__Prompt__
Take each line below that has "setItems" and copy it.

__Data section__

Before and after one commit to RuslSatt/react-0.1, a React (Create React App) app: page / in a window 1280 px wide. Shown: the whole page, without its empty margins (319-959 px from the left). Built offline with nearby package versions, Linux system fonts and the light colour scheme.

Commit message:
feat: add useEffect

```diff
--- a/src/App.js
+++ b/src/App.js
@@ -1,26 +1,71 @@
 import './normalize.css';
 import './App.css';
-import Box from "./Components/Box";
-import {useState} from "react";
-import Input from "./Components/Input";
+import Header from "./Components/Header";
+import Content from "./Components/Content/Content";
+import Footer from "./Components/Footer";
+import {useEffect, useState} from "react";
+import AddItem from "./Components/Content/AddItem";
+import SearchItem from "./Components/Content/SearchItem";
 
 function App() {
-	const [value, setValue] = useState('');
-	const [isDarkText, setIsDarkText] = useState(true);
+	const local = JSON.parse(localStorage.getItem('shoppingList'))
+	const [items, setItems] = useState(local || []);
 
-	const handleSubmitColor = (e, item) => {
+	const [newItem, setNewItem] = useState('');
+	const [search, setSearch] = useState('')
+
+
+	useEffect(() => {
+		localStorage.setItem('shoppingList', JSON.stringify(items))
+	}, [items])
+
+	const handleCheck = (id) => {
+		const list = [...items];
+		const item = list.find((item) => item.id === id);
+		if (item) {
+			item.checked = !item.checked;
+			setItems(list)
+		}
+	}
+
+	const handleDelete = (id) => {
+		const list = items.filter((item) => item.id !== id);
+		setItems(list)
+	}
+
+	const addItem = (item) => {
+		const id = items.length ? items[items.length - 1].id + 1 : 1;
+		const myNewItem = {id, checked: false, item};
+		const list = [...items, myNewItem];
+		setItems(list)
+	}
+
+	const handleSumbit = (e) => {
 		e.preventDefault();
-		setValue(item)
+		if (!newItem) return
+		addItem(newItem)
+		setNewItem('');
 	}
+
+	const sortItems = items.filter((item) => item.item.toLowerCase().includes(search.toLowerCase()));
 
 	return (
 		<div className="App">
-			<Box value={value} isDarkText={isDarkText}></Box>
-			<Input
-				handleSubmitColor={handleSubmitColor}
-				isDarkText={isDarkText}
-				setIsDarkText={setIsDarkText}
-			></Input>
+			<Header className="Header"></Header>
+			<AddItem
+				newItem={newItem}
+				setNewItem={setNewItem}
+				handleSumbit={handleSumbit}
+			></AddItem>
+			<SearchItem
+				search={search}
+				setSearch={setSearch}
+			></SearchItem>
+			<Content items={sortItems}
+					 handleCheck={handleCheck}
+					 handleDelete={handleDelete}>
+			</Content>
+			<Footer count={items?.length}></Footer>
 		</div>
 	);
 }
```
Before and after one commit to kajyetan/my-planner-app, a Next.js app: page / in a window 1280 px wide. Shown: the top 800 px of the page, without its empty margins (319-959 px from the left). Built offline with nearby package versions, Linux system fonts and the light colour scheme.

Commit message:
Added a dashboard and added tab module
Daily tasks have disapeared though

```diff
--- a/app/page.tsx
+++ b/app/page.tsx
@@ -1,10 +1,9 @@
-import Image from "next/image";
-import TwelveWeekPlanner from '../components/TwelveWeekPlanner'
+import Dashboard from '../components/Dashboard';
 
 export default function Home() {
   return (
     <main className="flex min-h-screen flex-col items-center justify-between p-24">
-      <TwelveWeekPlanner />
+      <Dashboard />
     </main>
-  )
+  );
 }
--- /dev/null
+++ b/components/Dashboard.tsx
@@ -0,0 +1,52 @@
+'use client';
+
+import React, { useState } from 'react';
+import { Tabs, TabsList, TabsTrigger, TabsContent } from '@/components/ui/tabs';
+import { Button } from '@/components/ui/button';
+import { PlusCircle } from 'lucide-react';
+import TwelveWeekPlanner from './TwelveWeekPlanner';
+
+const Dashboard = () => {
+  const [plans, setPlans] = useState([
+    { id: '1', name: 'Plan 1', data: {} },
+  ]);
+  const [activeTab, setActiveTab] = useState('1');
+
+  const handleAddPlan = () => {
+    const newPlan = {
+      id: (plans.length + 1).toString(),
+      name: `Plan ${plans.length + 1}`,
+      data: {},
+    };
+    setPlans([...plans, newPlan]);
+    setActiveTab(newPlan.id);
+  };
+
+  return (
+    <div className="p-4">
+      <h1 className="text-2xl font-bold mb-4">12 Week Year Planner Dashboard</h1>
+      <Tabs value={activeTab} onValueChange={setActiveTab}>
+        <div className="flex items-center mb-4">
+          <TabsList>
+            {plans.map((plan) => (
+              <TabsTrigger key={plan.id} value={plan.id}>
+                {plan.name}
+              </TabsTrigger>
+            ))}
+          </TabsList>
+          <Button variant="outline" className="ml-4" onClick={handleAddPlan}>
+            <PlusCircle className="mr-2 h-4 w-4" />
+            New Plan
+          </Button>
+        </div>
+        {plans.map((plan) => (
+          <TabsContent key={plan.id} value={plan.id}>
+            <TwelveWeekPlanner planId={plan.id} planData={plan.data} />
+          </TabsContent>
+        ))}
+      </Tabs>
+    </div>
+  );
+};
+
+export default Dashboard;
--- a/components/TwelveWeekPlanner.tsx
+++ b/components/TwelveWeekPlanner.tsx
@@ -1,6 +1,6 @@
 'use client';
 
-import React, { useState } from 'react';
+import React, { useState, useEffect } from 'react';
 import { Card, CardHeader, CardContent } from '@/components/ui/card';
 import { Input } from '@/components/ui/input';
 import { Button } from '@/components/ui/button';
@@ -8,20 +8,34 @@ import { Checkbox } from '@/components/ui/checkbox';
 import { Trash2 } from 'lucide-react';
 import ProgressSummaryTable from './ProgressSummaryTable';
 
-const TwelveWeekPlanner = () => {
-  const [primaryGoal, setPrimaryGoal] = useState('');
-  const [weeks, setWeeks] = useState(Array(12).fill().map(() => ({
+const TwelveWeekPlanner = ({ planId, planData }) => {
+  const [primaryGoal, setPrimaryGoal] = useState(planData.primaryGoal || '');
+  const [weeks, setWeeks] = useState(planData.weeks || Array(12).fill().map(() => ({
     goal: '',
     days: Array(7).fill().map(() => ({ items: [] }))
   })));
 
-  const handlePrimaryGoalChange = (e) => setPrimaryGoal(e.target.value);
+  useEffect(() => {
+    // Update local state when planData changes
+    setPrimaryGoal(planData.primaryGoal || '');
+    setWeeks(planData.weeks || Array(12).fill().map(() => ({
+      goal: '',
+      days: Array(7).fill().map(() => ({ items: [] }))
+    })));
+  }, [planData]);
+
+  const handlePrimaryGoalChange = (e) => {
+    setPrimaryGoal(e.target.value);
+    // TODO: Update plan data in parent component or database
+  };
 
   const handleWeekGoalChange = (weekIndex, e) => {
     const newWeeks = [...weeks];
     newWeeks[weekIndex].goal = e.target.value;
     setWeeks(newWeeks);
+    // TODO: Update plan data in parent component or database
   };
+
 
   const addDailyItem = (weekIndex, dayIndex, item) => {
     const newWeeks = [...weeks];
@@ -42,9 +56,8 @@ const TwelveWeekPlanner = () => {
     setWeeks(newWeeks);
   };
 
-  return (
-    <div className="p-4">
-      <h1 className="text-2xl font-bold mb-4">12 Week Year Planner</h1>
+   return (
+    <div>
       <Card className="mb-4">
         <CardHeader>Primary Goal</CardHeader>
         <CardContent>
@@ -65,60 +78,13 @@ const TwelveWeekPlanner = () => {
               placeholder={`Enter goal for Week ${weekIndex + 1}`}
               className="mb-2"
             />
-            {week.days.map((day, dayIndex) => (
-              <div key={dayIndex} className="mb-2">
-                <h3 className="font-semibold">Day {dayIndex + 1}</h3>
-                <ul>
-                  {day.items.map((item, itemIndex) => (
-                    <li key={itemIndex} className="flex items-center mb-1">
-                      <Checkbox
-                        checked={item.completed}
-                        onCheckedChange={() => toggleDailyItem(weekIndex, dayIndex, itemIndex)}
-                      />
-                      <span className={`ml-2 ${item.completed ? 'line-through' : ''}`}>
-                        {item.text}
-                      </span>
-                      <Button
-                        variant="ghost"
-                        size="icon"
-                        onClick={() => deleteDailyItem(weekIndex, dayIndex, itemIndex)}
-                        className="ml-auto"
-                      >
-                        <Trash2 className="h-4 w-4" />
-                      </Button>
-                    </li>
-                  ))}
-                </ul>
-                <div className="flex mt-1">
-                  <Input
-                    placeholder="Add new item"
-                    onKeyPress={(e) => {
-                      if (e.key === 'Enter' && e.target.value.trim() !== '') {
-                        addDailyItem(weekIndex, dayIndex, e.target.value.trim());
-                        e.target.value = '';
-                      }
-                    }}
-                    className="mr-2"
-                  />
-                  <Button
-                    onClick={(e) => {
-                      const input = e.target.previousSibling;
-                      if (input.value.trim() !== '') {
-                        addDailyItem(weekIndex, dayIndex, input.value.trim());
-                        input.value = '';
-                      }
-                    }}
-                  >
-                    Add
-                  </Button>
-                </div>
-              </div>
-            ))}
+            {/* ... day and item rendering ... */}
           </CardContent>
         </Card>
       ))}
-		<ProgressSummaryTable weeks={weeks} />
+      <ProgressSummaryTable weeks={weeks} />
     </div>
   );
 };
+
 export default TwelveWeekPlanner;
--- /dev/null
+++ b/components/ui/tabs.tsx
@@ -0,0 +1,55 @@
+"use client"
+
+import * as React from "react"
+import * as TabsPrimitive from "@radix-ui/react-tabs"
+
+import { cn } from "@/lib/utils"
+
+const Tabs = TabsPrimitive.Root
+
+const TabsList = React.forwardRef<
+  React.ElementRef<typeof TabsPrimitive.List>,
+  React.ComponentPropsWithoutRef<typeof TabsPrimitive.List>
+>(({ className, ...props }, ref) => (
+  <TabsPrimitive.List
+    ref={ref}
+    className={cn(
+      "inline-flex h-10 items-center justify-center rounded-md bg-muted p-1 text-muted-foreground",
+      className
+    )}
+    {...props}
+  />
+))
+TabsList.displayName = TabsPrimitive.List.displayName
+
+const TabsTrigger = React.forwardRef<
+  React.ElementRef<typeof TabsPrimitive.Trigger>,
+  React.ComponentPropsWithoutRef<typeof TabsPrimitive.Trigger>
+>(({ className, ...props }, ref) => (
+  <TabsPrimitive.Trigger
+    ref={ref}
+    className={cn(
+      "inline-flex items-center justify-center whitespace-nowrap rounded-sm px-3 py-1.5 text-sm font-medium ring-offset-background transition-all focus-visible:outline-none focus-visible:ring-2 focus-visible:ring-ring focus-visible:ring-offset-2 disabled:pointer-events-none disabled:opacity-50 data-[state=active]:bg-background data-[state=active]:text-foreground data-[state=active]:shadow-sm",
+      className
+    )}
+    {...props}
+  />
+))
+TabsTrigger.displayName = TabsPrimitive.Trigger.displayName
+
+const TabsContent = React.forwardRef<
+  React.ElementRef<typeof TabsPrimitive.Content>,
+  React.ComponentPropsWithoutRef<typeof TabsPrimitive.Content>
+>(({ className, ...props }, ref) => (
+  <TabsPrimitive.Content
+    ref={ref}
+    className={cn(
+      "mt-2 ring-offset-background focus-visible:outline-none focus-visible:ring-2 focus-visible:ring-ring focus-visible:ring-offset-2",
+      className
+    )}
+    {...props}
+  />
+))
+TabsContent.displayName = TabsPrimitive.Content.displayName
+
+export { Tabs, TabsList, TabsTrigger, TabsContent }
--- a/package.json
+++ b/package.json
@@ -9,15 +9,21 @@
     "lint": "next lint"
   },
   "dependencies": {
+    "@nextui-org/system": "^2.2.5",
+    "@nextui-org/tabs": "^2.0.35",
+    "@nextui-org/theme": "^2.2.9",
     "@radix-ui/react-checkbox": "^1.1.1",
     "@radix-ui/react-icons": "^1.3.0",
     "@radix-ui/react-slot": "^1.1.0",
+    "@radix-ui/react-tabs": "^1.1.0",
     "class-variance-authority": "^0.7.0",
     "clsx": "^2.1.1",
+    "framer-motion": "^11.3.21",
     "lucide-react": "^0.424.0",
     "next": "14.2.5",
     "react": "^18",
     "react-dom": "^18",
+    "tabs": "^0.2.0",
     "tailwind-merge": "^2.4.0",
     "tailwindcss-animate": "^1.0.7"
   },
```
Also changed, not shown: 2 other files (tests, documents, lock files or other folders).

__The answer__
+	const [items, setItems] = useState(local || []);
+			setItems(list)
+		setItems(list)
+		setItems(list)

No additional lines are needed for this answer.